[Study material]

⁂

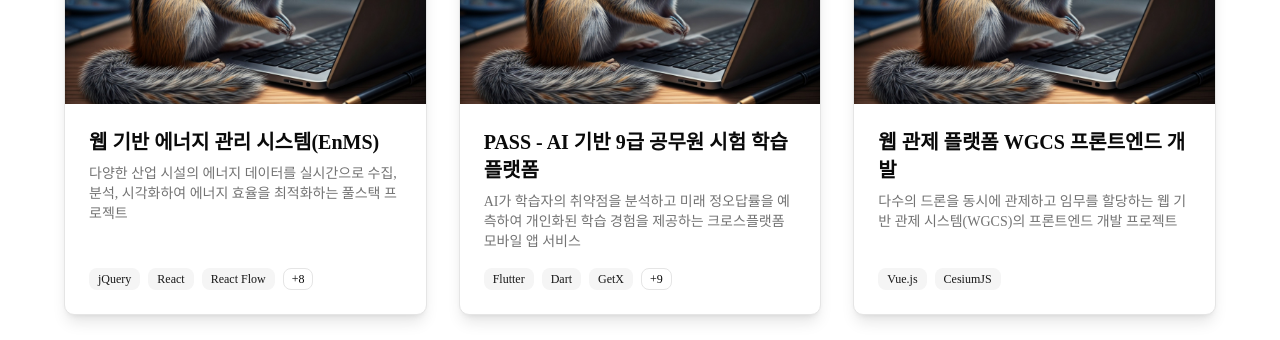
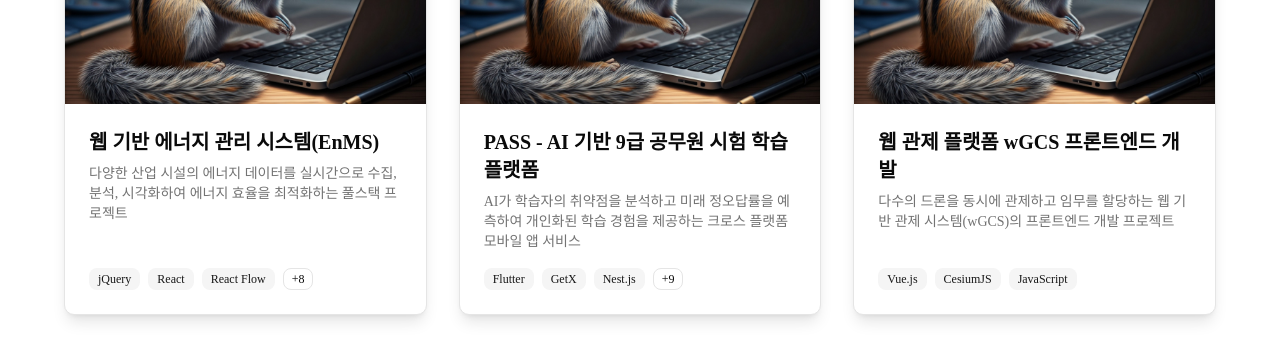
Before and after one commit to DevGisoun/devgisoun-portfolio, a Next.js app: page / in a window 1280 px wide. Shown: the part 1280-1620 px from the top of the page. Built offline with nearby package versions, Linux system fonts and the light colour scheme.

Commit message:
[chore] 포트폴리오 내용 수정.

```diff
--- a/data/projects.ts
+++ b/data/projects.ts
@@ -77,37 +77,37 @@ export const projects: Project[] = [
     {
         title: 'PASS - AI 기반 9급 공무원 시험 학습 플랫폼',
         description:
-            'AI가 학습자의 취약점을 분석하고 미래 정오답률을 예측하여 개인화된 학습 경험을 제공하는 크로스플랫폼 모바일 앱 서비스',
+            'AI가 학습자의 취약점을 분석하고 미래 정오답률을 예측하여 개인화된 학습 경험을 제공하는 크로스 플랫폼 모바일 앱 서비스',
         tech: [
             'Flutter',
-            'Dart',
             'GetX',
             'Nest.js',
+            'FastAPI',
+            'TypeORM',
+            'PyTorch',
+            'Dart',
             'TypeScript',
-            'TypeORM',
-            'FastAPI',
             'Python',
-            'PyTorch',
+            'MariaDB',
+            'Firebase',
             'Docker',
-            'Firebase',
-            'MariaDB',
         ],
         thumbnail: '1.png',
         category: ['풀스택', 'B2C', '모바일 앱', 'AI'],
         detailedDescription:
-            'Flutter 기반의 크로스플랫폼(iOS/Android) 모바일 앱 서비스로, AI가 학습자의 취약점을 분석하고 미래 정오답률을 예측하여 개인화된 학습 경험을 제공하는 9급 공무원 시험 대비 교육 플랫폼입니다. 기획 초기 단계부터 참여하여 앱(Front-end), 메인 API 서버(Back-end), AI 예측 API 서버(AI)의 설계, 개발, 배포, 운영까지 전 과정에 핵심적인 역할을 수행했습니다.',
+            'Flutter 기반의 크로스플랫폼(iOS/Android) 모바일 앱 서비스로, AI가 학습자의 취약점을 분석하고 미래 정오답률을 예측하여 개인화된 학습 경험을 제공하는 9급 공무원 시험 대비 학습 플랫폼입니다. 기획 초기 단계부터 참여하여 앱(Front-end), 메인 API 서버(Back-end), AI 예측 API 서버(AI)의 설계, 개발, 배포, 운영까지 전 과정에 핵심적인 역할을 수행했습니다.',
         features: [
             'AI 진단시험, 단원별 학습, 오답노트, 복습 문항 제공',
             'DKT 예측값 기반 사용자의 학습 성취도 분석 및 시각화',
             '다양한 인증 방식(이메일, 소셜, 게스트) 및 계정 연동 지원',
-            'FCM 기반 학습 독려 푸시 알림 시스템',
+            'FCM 기반 푸시 알림 시스템',
         ],
         contributions: [
             {
                 title: '백엔드 시스템 안정화 주도 (Spring Boot → Nest.js 마이그레이션)',
                 details: [
                     'OAuth 로그인 및 FCM 푸시 알림 등 Node.js 생태계에 친화적인 기능 구현을 가속화하고 개발 생산성을 높이기 위해, 기존 Spring Boot(Java) 서버의 모든 API 엔드포인트를 재작성하여 Nest.js(TypeScript) 기반으로 성공적인 마이그레이션을 주도했습니다.',
-                    '데이터베이스 관리의 유연성 향상을 위해 기존 MyBatis(XML) 기반의 데이터 접근 방식을 TypeORM으로 전환하고, 복잡한 쿼리는 Raw Query를 활용하여 성능을 확보하며 안정적인 데이터 마이그레이션을 완료했습니다.',
+                    '데이터베이스 관리의 유연성 향상을 위해 기존 MyBatis 기반의 데이터 접근 방식을 TypeORM으로 전환하고, 복잡한 쿼리는 Raw Query를 활용하여 성능을 확보하며 안정적인 데이터 마이그레이션을 완료했습니다.',
                 ],
             },
             {
@@ -143,14 +143,14 @@ export const projects: Project[] = [
         ],
     },
     {
-        title: '웹 관제 플랫폼 WGCS 프론트엔드 개발',
+        title: '웹 관제 플랫폼 wGCS 프론트엔드 개발',
         description:
-            '다수의 드론을 동시에 관제하고 임무를 할당하는 웹 기반 관제 시스템(WGCS)의 프론트엔드 개발 프로젝트',
-        tech: ['Vue.js', 'CesiumJS'],
+            '다수의 드론을 동시에 관제하고 임무를 할당하는 웹 기반 관제 시스템(wGCS)의 프론트엔드 개발 프로젝트',
+        tech: ['Vue.js', 'CesiumJS', 'JavaScript'],
         thumbnail: '1.png',
-        category: ['프론트엔드', '관제 시스템', '3D 지도'],
+        category: ['프론트엔드', '관제 시스템', '2D/3D 지도'],
         detailedDescription:
-            '웹 환경에서 다수의 드론을 동시에 관제하고 임무를 할당하는 WGCS(Web Ground Control System)의 프론트엔드 시스템을 개발했습니다. CesiumJS(3D 지도 라이브러리)를 기반으로 지도 위에 드론의 임무 경로, 안전 비행 구역 등을 설정하고 모니터링하는 기능을 구현했습니다.',
+            '웹 환경에서 다수의 드론을 동시에 관제하고 임무를 할당하는 wGCS(Web Ground Control System)의 프론트엔드 시스템을 개발했습니다. CesiumJS(2D/3D 지도 라이브러리)를 기반으로 지도 위에 드론의 임무 경로, 안전 비행 구역 등을 설정하고 모니터링하는 기능을 구현했습니다.',
         features: [
             'CesiumJS 지도 기반 임무 경로(Waypoint) 생성/관리',
             '드론 안전 비행을 위한 지오펜싱(Geofencing) 시스템',
@@ -167,7 +167,7 @@ export const projects: Project[] = [
             {
                 title: '드론 안전 비행을 위한 지오펜싱(Geofencing) 시스템 구축',
                 details: [
-                    '드론의 안전 비행 구역 설정을 위해 지도 위에 Polygon, Circle 등 다양한 형태의 가상 울타리(Geofence)를 설정하고, 좌표 기반으로 세밀하게 제어하는 기능을 주도적으로 개발하여 관제 안정성을 확보했습니다.',
+                    '드론의 안전 비행 구역 설정을 위해 지도 위에 Polygon, Circle 등 다양한 형태의 가상 울타리를 설정하고, 좌표 기반으로 세밀하게 제어하는 기능을 주도적으로 개발하여 관제 안정성을 확보했습니다.',
                 ],
             },
             {
@@ -188,8 +188,8 @@ export const projects: Project[] = [
             {
                 title: '다양한 디바이스 환경 대응을 위한 반응형 UI 구축',
                 details: [
-                    '[문제점] 드론 관제 환경은 대형 모니터부터 일반 노트북까지 다양했기 때문에, 여러 해상도에서 UI가 깨지거나 조작이 어려운 문제가 발생했습니다.',
-                    '[해결] 5가지 주요 해상도(2560px ~ 1280px)를 타겟으로 미디어 쿼리와 유연한 레이아웃 설계를 통해 각 해상도에 최적화된 반응형 UI를 구현했습니다. 이를 통해 어떤 환경에서도 일관되고 안정적인 관제 경험을 제공할 수 있었습니다.',
+                    '[문제점] 드론 관제 환경은 대형 모니터부터 일반 노트북까지 다양했기 때문에, 여러 해상도에서 UI가 부자연스럽게 보이거나 조작이 어려운 문제가 발생했습니다.',
+                    '[해결] 5가지 주요 해상도(2560px ~ 1280px)를 타겟으로 미디어 쿼리와 유연한 레이아웃 설계를 통해 각 해상도에 최적화된 반응형 UI를 구현했습니다. 이를 통해 각기 다른 환경에서도 일관되고 안정적인 관제 경험을 제공할 수 있었습니다.',
                 ],
             },
             {
```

⁂

[Exercise description] Give the data again exactly as written, with all pictures left out.

[Output for this task]
Before and after one commit to DevGisoun/devgisoun-portfolio, a Next.js app: page / in a window 1280 px wide. Shown: the part 1280-1620 px from the top of the page. Built offline with nearby package versions, Linux system fonts and the light colour scheme.

Commit message:
[chore] 포트폴리오 내용 수정.

```diff
--- a/data/projects.ts
+++ b/data/projects.ts
@@ -77,37 +77,37 @@ export const projects: Project[] = [
     {
         title: 'PASS - AI 기반 9급 공무원 시험 학습 플랫폼',
         description:
-            'AI가 학습자의 취약점을 분석하고 미래 정오답률을 예측하여 개인화된 학습 경험을 제공하는 크로스플랫폼 모바일 앱 서비스',
+            'AI가 학습자의 취약점을 분석하고 미래 정오답률을 예측하여 개인화된 학습 경험을 제공하는 크로스 플랫폼 모바일 앱 서비스',
         tech: [
             'Flutter',
-            'Dart',
             'GetX',
             'Nest.js',
+            'FastAPI',
+            'TypeORM',
+            'PyTorch',
+            'Dart',
             'TypeScript',
-            'TypeORM',
-            'FastAPI',
             'Python',
-            'PyTorch',
+            'MariaDB',
+            'Firebase',
             'Docker',
-            'Firebase',
-            'MariaDB',
         ],
         thumbnail: '1.png',
         category: ['풀스택', 'B2C', '모바일 앱', 'AI'],
         detailedDescription:
-            'Flutter 기반의 크로스플랫폼(iOS/Android) 모바일 앱 서비스로, AI가 학습자의 취약점을 분석하고 미래 정오답률을 예측하여 개인화된 학습 경험을 제공하는 9급 공무원 시험 대비 교육 플랫폼입니다. 기획 초기 단계부터 참여하여 앱(Front-end), 메인 API 서버(Back-end), AI 예측 API 서버(AI)의 설계, 개발, 배포, 운영까지 전 과정에 핵심적인 역할을 수행했습니다.',
+            'Flutter 기반의 크로스플랫폼(iOS/Android) 모바일 앱 서비스로, AI가 학습자의 취약점을 분석하고 미래 정오답률을 예측하여 개인화된 학습 경험을 제공하는 9급 공무원 시험 대비 학습 플랫폼입니다. 기획 초기 단계부터 참여하여 앱(Front-end), 메인 API 서버(Back-end), AI 예측 API 서버(AI)의 설계, 개발, 배포, 운영까지 전 과정에 핵심적인 역할을 수행했습니다.',
         features: [
             'AI 진단시험, 단원별 학습, 오답노트, 복습 문항 제공',
             'DKT 예측값 기반 사용자의 학습 성취도 분석 및 시각화',
             '다양한 인증 방식(이메일, 소셜, 게스트) 및 계정 연동 지원',
-            'FCM 기반 학습 독려 푸시 알림 시스템',
+            'FCM 기반 푸시 알림 시스템',
         ],
         contributions: [
             {
                 title: '백엔드 시스템 안정화 주도 (Spring Boot → Nest.js 마이그레이션)',
                 details: [
                     'OAuth 로그인 및 FCM 푸시 알림 등 Node.js 생태계에 친화적인 기능 구현을 가속화하고 개발 생산성을 높이기 위해, 기존 Spring Boot(Java) 서버의 모든 API 엔드포인트를 재작성하여 Nest.js(TypeScript) 기반으로 성공적인 마이그레이션을 주도했습니다.',
-                    '데이터베이스 관리의 유연성 향상을 위해 기존 MyBatis(XML) 기반의 데이터 접근 방식을 TypeORM으로 전환하고, 복잡한 쿼리는 Raw Query를 활용하여 성능을 확보하며 안정적인 데이터 마이그레이션을 완료했습니다.',
+                    '데이터베이스 관리의 유연성 향상을 위해 기존 MyBatis 기반의 데이터 접근 방식을 TypeORM으로 전환하고, 복잡한 쿼리는 Raw Query를 활용하여 성능을 확보하며 안정적인 데이터 마이그레이션을 완료했습니다.',
                 ],
             },
             {
@@ -143,14 +143,14 @@ export const projects: Project[] = [
         ],
     },
     {
-        title: '웹 관제 플랫폼 WGCS 프론트엔드 개발',
+        title: '웹 관제 플랫폼 wGCS 프론트엔드 개발',
         description:
-            '다수의 드론을 동시에 관제하고 임무를 할당하는 웹 기반 관제 시스템(WGCS)의 프론트엔드 개발 프로젝트',
-        tech: ['Vue.js', 'CesiumJS'],
+            '다수의 드론을 동시에 관제하고 임무를 할당하는 웹 기반 관제 시스템(wGCS)의 프론트엔드 개발 프로젝트',
+        tech: ['Vue.js', 'CesiumJS', 'JavaScript'],
         thumbnail: '1.png',
-        category: ['프론트엔드', '관제 시스템', '3D 지도'],
+        category: ['프론트엔드', '관제 시스템', '2D/3D 지도'],
         detailedDescription:
-            '웹 환경에서 다수의 드론을 동시에 관제하고 임무를 할당하는 WGCS(Web Ground Control System)의 프론트엔드 시스템을 개발했습니다. CesiumJS(3D 지도 라이브러리)를 기반으로 지도 위에 드론의 임무 경로, 안전 비행 구역 등을 설정하고 모니터링하는 기능을 구현했습니다.',
+            '웹 환경에서 다수의 드론을 동시에 관제하고 임무를 할당하는 wGCS(Web Ground Control System)의 프론트엔드 시스템을 개발했습니다. CesiumJS(2D/3D 지도 라이브러리)를 기반으로 지도 위에 드론의 임무 경로, 안전 비행 구역 등을 설정하고 모니터링하는 기능을 구현했습니다.',
         features: [
             'CesiumJS 지도 기반 임무 경로(Waypoint) 생성/관리',
             '드론 안전 비행을 위한 지오펜싱(Geofencing) 시스템',
@@ -167,7 +167,7 @@ export const projects: Project[] = [
             {
                 title: '드론 안전 비행을 위한 지오펜싱(Geofencing) 시스템 구축',
                 details: [
-                    '드론의 안전 비행 구역 설정을 위해 지도 위에 Polygon, Circle 등 다양한 형태의 가상 울타리(Geofence)를 설정하고, 좌표 기반으로 세밀하게 제어하는 기능을 주도적으로 개발하여 관제 안정성을 확보했습니다.',
+                    '드론의 안전 비행 구역 설정을 위해 지도 위에 Polygon, Circle 등 다양한 형태의 가상 울타리를 설정하고, 좌표 기반으로 세밀하게 제어하는 기능을 주도적으로 개발하여 관제 안정성을 확보했습니다.',
                 ],
             },
             {
@@ -188,8 +188,8 @@ export const projects: Project[] = [
             {
                 title: '다양한 디바이스 환경 대응을 위한 반응형 UI 구축',
                 details: [
-                    '[문제점] 드론 관제 환경은 대형 모니터부터 일반 노트북까지 다양했기 때문에, 여러 해상도에서 UI가 깨지거나 조작이 어려운 문제가 발생했습니다.',
-                    '[해결] 5가지 주요 해상도(2560px ~ 1280px)를 타겟으로 미디어 쿼리와 유연한 레이아웃 설계를 통해 각 해상도에 최적화된 반응형 UI를 구현했습니다. 이를 통해 어떤 환경에서도 일관되고 안정적인 관제 경험을 제공할 수 있었습니다.',
+                    '[문제점] 드론 관제 환경은 대형 모니터부터 일반 노트북까지 다양했기 때문에, 여러 해상도에서 UI가 부자연스럽게 보이거나 조작이 어려운 문제가 발생했습니다.',
+                    '[해결] 5가지 주요 해상도(2560px ~ 1280px)를 타겟으로 미디어 쿼리와 유연한 레이아웃 설계를 통해 각 해상도에 최적화된 반응형 UI를 구현했습니다. 이를 통해 각기 다른 환경에서도 일관되고 안정적인 관제 경험을 제공할 수 있었습니다.',
                 ],
             },
             {
```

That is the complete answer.